**Your instructions:** In the listing below, which lines contain the string "shown"? Copy them all.

**Supplied data:**
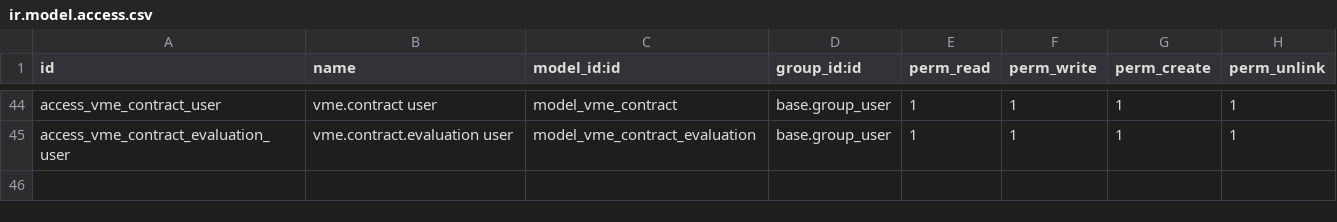
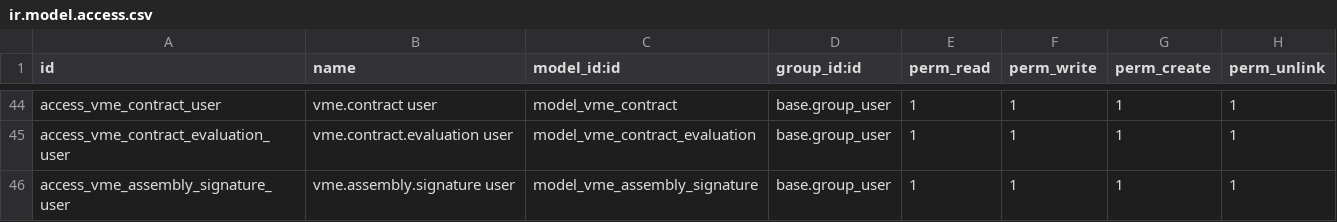
Before and after one commit to cmaixen/VME-Odoo-Prototype, a CSV file: addons/vme_belgie/security/ir.model.access.csv, drawn as a sheet; only a part is shown, gaps mark what is left out.

```diff
--- a/addons/vme_belgie/security/ir.model.access.csv
+++ b/addons/vme_belgie/security/ir.model.access.csv
@@ -45 +45,2 @@ access_vme_contract_user,vme.contract user,model_vme_contract,base.group_user,1,
 access_vme_contract_evaluation_user,vme.contract.evaluation user,model_vme_contract_evaluation,base.group_user,1,1,1,1
+access_vme_assembly_signature_user,vme.assembly.signature user,model_vme_assembly_signature,base.group_user,1,1,1,1
```
Also changed, not shown: 33 other files.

**Answer space:**
Before and after one commit to cmaixen/VME-Odoo-Prototype, a CSV file: addons/vme_belgie/security/ir.model.access.csv, drawn as a sheet; only a part is shown, gaps mark what is left out.
Also changed, not shown: 33 other files.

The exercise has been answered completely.